Do You Want Whiter Eyeballs?

Every woman knows it's important to keep her eyes as beautiful, as youthful, and as "soulful" as they can be. Eyes don’t need a lot of diet control or heavy workouts. They’re actually pretty low-maintenance, generally. Simple upkeep every now and then ensures they’ll remain healthy year after year.

How Eyes Change With Age

Eyes start undergoing major changes in mid-life. Most of these are changes in the way the eye functions — for example, color perception changes, shrinking field of vision, and the like. Some changes are outwardly visible — drooping lower eyelid, eyes ‘sinking’ into the head, and the sclera (the whites of the eyes) turning a more yellowish color.

The White Of Your Eyes - Sclera

A clear, milky-white sclera is often linked with health and beauty. It’s usually the first part of the eyes to show signs of aging.
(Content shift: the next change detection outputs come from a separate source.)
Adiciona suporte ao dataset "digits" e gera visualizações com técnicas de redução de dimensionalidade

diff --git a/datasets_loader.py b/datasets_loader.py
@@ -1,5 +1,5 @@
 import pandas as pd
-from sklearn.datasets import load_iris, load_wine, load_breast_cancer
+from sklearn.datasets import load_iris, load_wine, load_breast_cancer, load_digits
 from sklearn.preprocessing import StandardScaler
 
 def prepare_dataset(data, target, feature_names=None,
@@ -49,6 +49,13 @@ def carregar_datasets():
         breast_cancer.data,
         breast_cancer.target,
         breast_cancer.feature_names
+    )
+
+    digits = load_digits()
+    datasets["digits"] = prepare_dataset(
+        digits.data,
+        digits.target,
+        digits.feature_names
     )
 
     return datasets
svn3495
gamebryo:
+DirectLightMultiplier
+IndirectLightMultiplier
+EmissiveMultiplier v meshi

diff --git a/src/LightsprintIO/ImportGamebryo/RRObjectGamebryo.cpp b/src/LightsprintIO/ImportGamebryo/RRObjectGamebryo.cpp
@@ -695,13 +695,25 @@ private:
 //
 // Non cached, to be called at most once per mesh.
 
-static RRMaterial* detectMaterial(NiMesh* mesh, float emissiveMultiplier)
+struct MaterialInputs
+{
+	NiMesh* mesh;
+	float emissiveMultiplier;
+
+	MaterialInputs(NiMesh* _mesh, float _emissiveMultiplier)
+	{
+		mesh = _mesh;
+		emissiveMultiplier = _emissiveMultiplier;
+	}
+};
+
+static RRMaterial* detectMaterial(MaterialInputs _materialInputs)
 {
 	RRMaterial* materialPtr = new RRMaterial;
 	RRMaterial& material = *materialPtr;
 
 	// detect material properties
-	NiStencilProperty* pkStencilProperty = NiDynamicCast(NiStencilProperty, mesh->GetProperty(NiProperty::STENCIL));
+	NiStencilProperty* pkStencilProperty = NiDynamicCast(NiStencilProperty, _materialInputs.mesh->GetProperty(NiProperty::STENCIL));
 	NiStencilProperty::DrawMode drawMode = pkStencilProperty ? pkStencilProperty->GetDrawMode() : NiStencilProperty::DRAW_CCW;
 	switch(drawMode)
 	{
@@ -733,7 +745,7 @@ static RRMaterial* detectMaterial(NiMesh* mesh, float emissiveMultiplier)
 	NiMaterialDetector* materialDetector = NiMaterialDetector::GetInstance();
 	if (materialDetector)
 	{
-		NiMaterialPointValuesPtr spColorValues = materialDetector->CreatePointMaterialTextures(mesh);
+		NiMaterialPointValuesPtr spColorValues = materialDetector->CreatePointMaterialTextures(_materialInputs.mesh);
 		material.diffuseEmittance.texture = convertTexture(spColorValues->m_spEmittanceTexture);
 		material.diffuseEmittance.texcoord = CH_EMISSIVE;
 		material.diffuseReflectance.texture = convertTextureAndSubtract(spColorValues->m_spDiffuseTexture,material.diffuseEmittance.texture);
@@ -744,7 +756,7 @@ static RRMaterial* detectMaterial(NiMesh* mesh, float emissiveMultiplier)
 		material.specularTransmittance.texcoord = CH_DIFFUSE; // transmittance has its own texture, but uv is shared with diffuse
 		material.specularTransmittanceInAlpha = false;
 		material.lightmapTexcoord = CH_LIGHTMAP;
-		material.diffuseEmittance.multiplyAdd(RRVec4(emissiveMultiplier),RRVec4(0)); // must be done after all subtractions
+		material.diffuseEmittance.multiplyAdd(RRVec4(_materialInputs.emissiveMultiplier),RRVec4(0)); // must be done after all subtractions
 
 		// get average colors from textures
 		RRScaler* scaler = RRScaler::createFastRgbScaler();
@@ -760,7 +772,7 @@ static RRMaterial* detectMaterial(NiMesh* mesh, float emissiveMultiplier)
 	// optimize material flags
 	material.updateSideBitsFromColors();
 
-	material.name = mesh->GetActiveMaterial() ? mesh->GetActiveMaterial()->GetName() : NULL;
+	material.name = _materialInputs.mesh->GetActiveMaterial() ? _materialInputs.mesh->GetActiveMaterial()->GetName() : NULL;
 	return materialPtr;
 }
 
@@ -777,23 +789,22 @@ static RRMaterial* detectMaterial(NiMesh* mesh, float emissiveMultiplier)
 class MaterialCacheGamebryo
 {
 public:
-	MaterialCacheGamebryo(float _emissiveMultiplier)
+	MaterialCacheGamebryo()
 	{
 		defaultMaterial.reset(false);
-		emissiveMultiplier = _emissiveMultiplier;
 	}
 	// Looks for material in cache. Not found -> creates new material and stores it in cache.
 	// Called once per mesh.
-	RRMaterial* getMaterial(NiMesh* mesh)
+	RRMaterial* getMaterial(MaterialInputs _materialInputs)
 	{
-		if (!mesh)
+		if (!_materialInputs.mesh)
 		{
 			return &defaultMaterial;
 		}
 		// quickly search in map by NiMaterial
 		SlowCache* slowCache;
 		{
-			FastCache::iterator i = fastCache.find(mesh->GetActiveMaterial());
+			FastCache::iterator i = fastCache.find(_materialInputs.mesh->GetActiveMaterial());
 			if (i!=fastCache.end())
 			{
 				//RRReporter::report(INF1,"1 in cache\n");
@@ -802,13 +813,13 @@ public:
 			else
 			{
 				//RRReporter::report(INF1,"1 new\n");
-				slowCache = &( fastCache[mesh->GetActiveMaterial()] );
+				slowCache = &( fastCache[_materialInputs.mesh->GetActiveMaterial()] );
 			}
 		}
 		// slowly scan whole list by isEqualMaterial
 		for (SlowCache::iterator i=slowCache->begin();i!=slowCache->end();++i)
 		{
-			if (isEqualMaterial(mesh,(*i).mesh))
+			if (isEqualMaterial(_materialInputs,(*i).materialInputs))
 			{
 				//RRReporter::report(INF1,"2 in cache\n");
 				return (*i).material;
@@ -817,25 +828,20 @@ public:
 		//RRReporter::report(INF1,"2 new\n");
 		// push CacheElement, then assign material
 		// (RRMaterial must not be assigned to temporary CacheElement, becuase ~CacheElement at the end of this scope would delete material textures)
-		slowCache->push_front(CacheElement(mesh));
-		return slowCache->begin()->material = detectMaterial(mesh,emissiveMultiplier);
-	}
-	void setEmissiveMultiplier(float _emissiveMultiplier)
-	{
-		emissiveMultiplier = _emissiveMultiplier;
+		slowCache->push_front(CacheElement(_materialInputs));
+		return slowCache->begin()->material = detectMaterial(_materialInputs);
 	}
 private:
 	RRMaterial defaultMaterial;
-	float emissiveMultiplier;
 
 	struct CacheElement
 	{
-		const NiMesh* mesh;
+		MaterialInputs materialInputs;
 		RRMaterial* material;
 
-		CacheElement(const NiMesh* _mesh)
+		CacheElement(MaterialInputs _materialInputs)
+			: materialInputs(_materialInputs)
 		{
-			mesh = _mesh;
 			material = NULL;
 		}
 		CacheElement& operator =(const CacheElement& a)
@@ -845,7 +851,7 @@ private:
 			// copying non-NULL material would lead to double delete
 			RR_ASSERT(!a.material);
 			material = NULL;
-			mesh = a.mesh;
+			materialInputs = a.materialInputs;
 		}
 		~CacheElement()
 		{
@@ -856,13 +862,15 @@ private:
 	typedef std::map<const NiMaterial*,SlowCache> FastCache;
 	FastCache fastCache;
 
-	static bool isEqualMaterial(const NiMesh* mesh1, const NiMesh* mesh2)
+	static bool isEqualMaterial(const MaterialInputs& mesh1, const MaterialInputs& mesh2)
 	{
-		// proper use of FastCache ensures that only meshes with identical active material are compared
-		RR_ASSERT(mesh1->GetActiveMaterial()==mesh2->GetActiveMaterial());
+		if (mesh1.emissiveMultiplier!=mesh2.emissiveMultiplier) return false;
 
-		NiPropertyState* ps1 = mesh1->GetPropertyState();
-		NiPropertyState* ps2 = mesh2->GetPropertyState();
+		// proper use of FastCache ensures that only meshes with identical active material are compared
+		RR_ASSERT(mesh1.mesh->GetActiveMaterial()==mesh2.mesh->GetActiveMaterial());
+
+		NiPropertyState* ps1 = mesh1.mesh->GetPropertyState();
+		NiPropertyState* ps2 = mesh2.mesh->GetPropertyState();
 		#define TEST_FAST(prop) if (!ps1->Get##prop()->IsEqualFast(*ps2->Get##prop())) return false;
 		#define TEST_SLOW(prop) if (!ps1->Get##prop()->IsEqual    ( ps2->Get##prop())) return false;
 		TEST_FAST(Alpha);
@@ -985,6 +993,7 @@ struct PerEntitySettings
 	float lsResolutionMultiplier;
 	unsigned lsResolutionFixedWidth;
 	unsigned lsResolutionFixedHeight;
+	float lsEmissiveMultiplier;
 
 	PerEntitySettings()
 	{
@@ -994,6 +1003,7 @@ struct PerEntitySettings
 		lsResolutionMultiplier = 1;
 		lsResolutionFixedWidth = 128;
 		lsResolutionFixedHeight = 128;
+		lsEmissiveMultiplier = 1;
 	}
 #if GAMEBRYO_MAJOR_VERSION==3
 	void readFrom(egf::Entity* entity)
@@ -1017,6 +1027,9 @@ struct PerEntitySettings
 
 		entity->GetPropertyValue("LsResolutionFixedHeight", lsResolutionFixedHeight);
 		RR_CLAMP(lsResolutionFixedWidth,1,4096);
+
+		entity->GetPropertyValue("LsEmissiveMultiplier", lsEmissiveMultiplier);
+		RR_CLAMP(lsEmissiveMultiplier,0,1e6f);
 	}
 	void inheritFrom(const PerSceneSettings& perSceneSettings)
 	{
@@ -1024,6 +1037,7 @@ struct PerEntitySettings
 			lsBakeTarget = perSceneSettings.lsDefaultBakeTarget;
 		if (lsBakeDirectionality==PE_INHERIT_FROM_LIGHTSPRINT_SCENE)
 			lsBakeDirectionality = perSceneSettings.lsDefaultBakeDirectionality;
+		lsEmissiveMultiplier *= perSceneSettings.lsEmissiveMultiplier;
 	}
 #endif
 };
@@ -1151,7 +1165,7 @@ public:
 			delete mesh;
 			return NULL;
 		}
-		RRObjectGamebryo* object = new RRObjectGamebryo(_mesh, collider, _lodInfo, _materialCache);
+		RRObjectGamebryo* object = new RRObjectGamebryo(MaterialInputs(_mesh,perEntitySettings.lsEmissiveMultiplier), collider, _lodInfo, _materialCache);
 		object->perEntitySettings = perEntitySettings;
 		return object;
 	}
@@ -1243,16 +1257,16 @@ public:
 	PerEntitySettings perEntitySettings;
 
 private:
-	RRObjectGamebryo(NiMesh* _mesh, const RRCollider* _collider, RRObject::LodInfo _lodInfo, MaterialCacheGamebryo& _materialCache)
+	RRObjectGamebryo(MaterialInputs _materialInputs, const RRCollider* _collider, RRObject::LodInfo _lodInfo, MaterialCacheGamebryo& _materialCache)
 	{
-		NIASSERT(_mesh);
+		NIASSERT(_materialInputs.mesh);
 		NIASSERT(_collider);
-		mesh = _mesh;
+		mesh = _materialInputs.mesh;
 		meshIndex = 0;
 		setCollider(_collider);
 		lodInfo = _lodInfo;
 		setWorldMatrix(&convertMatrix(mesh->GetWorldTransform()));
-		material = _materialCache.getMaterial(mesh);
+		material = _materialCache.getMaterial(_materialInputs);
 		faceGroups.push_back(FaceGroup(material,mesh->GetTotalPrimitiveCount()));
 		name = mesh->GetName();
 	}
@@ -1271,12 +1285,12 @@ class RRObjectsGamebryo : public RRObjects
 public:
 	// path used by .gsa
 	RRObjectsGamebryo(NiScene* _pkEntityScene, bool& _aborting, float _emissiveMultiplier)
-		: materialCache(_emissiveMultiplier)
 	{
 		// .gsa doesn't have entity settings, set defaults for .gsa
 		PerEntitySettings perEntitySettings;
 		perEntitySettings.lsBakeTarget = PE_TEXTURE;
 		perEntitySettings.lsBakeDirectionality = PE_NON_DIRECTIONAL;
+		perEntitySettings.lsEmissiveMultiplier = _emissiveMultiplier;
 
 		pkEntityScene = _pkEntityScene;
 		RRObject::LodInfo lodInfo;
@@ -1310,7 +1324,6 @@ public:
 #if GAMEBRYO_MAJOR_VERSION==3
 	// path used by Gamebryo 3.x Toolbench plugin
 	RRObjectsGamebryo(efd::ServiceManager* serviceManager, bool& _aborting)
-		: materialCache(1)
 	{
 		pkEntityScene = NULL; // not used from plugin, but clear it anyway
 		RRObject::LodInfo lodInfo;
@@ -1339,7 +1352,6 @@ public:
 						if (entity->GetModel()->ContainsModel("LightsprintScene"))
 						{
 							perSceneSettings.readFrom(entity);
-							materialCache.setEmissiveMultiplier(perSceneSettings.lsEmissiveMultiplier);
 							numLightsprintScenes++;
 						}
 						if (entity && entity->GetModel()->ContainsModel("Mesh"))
The sclera adopts a slight yellow or brown hue with age. Studies reveal that this hue actually has more to do with environment than with age. Long-term exposure to ultraviolet rays, dust and wind causes this change. One thing you can do is invest in a wide-brimmed hat that goes along with your sunglasses to block those rays from constantly entering your eyes. Diet also has a significant influence on the health of your eyes.

Food For Whiter Eyes

Nutrition is very important when it comes to eyes. The five nutrient categories that you must include in your regular diet for healthier eyes are:

Vitamin A - Remember how your mother insisted that you finish your carrots? Well she had a reason and she was right. USDA certified organic Fruits and vegetables high in Vitamin A or beta carotene are a must food for your eyes. Fill up your fridge with carrots, peaches, papaya and mangoes.

Vitamin C - Vitamin C foods include oranges, grapefruits and strawberries.

Vitamin E - Vitamin E can be provided to the body by regular intake of sunflower seeds, wheat germ, hazelnut, peanut butter and almonds. One handful (an ounce) of almonds will provide half of your daily dose of Vitamin E.

Antioxidants - Leafy greens are good sources of lutein and zeaxanthin, antioxidants responsible for lowering risks of developing macular degeneration and cataracts. That means eating kale, spinach, collards and romaine lettuce can never be too much.

Zinc - There are many excellent sources of zinc for the raw vegan, including sesame seeds/tahini, hemp seeds, cashew and pine nuts, shiitake mushrooms and avocados. An easy rule to remember is if the fruit and vegetables are yellow and orange, they are excellent for your eyes.

Courtesy of Beautiful on Raw